## WHAT YOU ARE ASKED TO DO
Omit all pictures, then print the entries exactly.

## INPUT MATERIAL
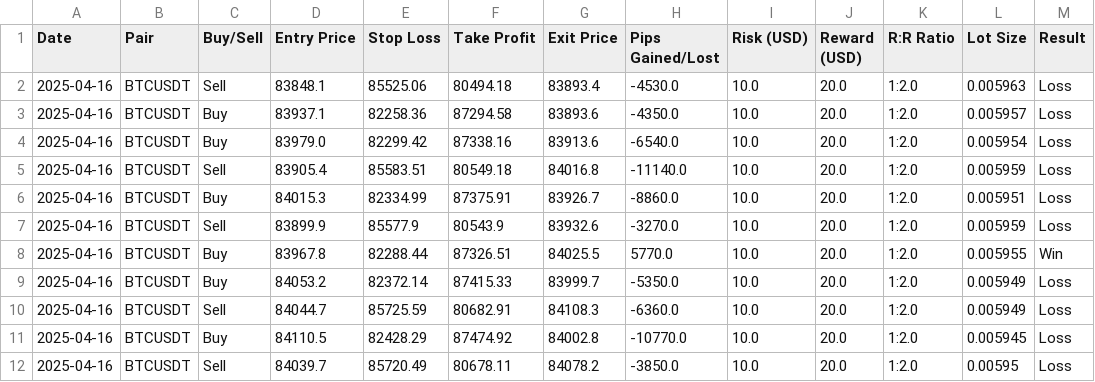
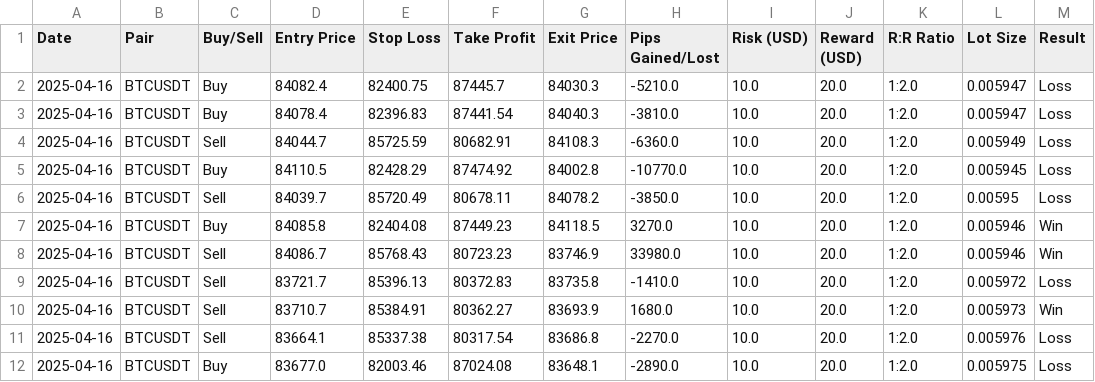
Before and after one commit to sYoungkin/emaCryptoBot, a CSV file: logs/trades.csv, drawn as a sheet.

```diff
--- a/logs/trades.csv
+++ b/logs/trades.csv
@@ -1,10 +1,4 @@
 Date,Pair,Buy/Sell,Entry Price,Stop Loss,Take Profit,Exit Price,Pips Gained/Lost,Risk (USD),Reward (USD),R:R Ratio,Lot Size,Result
-2025-04-16,BTCUSDT,Sell,83848.1,85525.06,80494.18,83893.4,-4530.0,10.0,20.0,1:2.0,0.005963,Loss
-2025-04-16,BTCUSDT,Buy,83937.1,82258.36,87294.58,83893.6,-4350.0,10.0,20.0,1:2.0,0.005957,Loss
-2025-04-16,BTCUSDT,Buy,83979.0,82299.42,87338.16,83913.6,-6540.0,10.0,20.0,1:2.0,0.005954,Loss
-2025-04-16,BTCUSDT,Sell,83905.4,85583.51,80549.18,84016.8,-11140.0,10.0,20.0,1:2.0,0.005959,Loss
-2025-04-16,BTCUSDT,Buy,84015.3,82334.99,87375.91,83926.7,-8860.0,10.0,20.0,1:2.0,0.005951,Loss
-2025-04-16,BTCUSDT,Sell,83899.9,85577.9,80543.9,83932.6,-3270.0,10.0,20.0,1:2.0,0.005959,Loss
-2025-04-16,BTCUSDT,Buy,83967.8,82288.44,87326.51,84025.5,5770.0,10.0,20.0,1:2.0,0.005955,Win
-2025-04-16,BTCUSDT,Buy,84053.2,82372.14,87415.33,83999.7,-5350.0,10.0,20.0,1:2.0,0.005949,Loss
+2025-04-16,BTCUSDT,Buy,84082.4,82400.75,87445.7,84030.3,-5210.0,10.0,20.0,1:2.0,0.005947,Loss
+2025-04-16,BTCUSDT,Buy,84078.4,82396.83,87441.54,84040.3,-3810.0,10.0,20.0,1:2.0,0.005947,Loss
 2025-04-16,BTCUSDT,Sell,84044.7,85725.59,80682.91,84108.3,-6360.0,10.0,20.0,1:2.0,0.005949,Loss
@@ -12 +6,7 @@ Date,Pair,Buy/Sell,Entry Price,Stop Loss,Take Profit,Exit Price,Pips Gained/Lost
 2025-04-16,BTCUSDT,Sell,84039.7,85720.49,80678.11,84078.2,-3850.0,10.0,20.0,1:2.0,0.00595,Loss
+2025-04-16,BTCUSDT,Buy,84085.8,82404.08,87449.23,84118.5,3270.0,10.0,20.0,1:2.0,0.005946,Win
+2025-04-16,BTCUSDT,Sell,84086.7,85768.43,80723.23,83746.9,33980.0,10.0,20.0,1:2.0,0.005946,Win
+2025-04-16,BTCUSDT,Sell,83721.7,85396.13,80372.83,83735.8,-1410.0,10.0,20.0,1:2.0,0.005972,Loss
+2025-04-16,BTCUSDT,Sell,83710.7,85384.91,80362.27,83693.9,1680.0,10.0,20.0,1:2.0,0.005973,Win
+2025-04-16,BTCUSDT,Sell,83664.1,85337.38,80317.54,83686.8,-2270.0,10.0,20.0,1:2.0,0.005976,Loss
+2025-04-16,BTCUSDT,Buy,83677.0,82003.46,87024.08,83648.1,-2890.0,10.0,20.0,1:2.0,0.005975,Loss
```
Also changed, not shown: logs/backtest_output.csv, logs/test_bot_log.csv, 3 other files.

## EXPECTED ANSWER
Before and after one commit to sYoungkin/emaCryptoBot, a CSV file: logs/trades.csv, drawn as a sheet.

```diff
--- a/logs/trades.csv
+++ b/logs/trades.csv
@@ -1,10 +1,4 @@
 Date,Pair,Buy/Sell,Entry Price,Stop Loss,Take Profit,Exit Price,Pips Gained/Lost,Risk (USD),Reward (USD),R:R Ratio,Lot Size,Result
-2025-04-16,BTCUSDT,Sell,83848.1,85525.06,80494.18,83893.4,-4530.0,10.0,20.0,1:2.0,0.005963,Loss
-2025-04-16,BTCUSDT,Buy,83937.1,82258.36,87294.58,83893.6,-4350.0,10.0,20.0,1:2.0,0.005957,Loss
-2025-04-16,BTCUSDT,Buy,83979.0,82299.42,87338.16,83913.6,-6540.0,10.0,20.0,1:2.0,0.005954,Loss
-2025-04-16,BTCUSDT,Sell,83905.4,85583.51,80549.18,84016.8,-11140.0,10.0,20.0,1:2.0,0.005959,Loss
-2025-04-16,BTCUSDT,Buy,84015.3,82334.99,87375.91,83926.7,-8860.0,10.0,20.0,1:2.0,0.005951,Loss
-2025-04-16,BTCUSDT,Sell,83899.9,85577.9,80543.9,83932.6,-3270.0,10.0,20.0,1:2.0,0.005959,Loss
-2025-04-16,BTCUSDT,Buy,83967.8,82288.44,87326.51,84025.5,5770.0,10.0,20.0,1:2.0,0.005955,Win
-2025-04-16,BTCUSDT,Buy,84053.2,82372.14,87415.33,83999.7,-5350.0,10.0,20.0,1:2.0,0.005949,Loss
+2025-04-16,BTCUSDT,Buy,84082.4,82400.75,87445.7,84030.3,-5210.0,10.0,20.0,1:2.0,0.005947,Loss
+2025-04-16,BTCUSDT,Buy,84078.4,82396.83,87441.54,84040.3,-3810.0,10.0,20.0,1:2.0,0.005947,Loss
 2025-04-16,BTCUSDT,Sell,84044.7,85725.59,80682.91,84108.3,-6360.0,10.0,20.0,1:2.0,0.005949,Loss
@@ -12 +6,7 @@ Date,Pair,Buy/Sell,Entry Price,Stop Loss,Take Profit,Exit Price,Pips Gained/Lost
 2025-04-16,BTCUSDT,Sell,84039.7,85720.49,80678.11,84078.2,-3850.0,10.0,20.0,1:2.0,0.00595,Loss
+2025-04-16,BTCUSDT,Buy,84085.8,82404.08,87449.23,84118.5,3270.0,10.0,20.0,1:2.0,0.005946,Win
+2025-04-16,BTCUSDT,Sell,84086.7,85768.43,80723.23,83746.9,33980.0,10.0,20.0,1:2.0,0.005946,Win
+2025-04-16,BTCUSDT,Sell,83721.7,85396.13,80372.83,83735.8,-1410.0,10.0,20.0,1:2.0,0.005972,Loss
+2025-04-16,BTCUSDT,Sell,83710.7,85384.91,80362.27,83693.9,1680.0,10.0,20.0,1:2.0,0.005973,Win
+2025-04-16,BTCUSDT,Sell,83664.1,85337.38,80317.54,83686.8,-2270.0,10.0,20.0,1:2.0,0.005976,Loss
+2025-04-16,BTCUSDT,Buy,83677.0,82003.46,87024.08,83648.1,-2890.0,10.0,20.0,1:2.0,0.005975,Loss
```
Also changed, not shown: logs/backtest_output.csv, logs/test_bot_log.csv, 3 other files.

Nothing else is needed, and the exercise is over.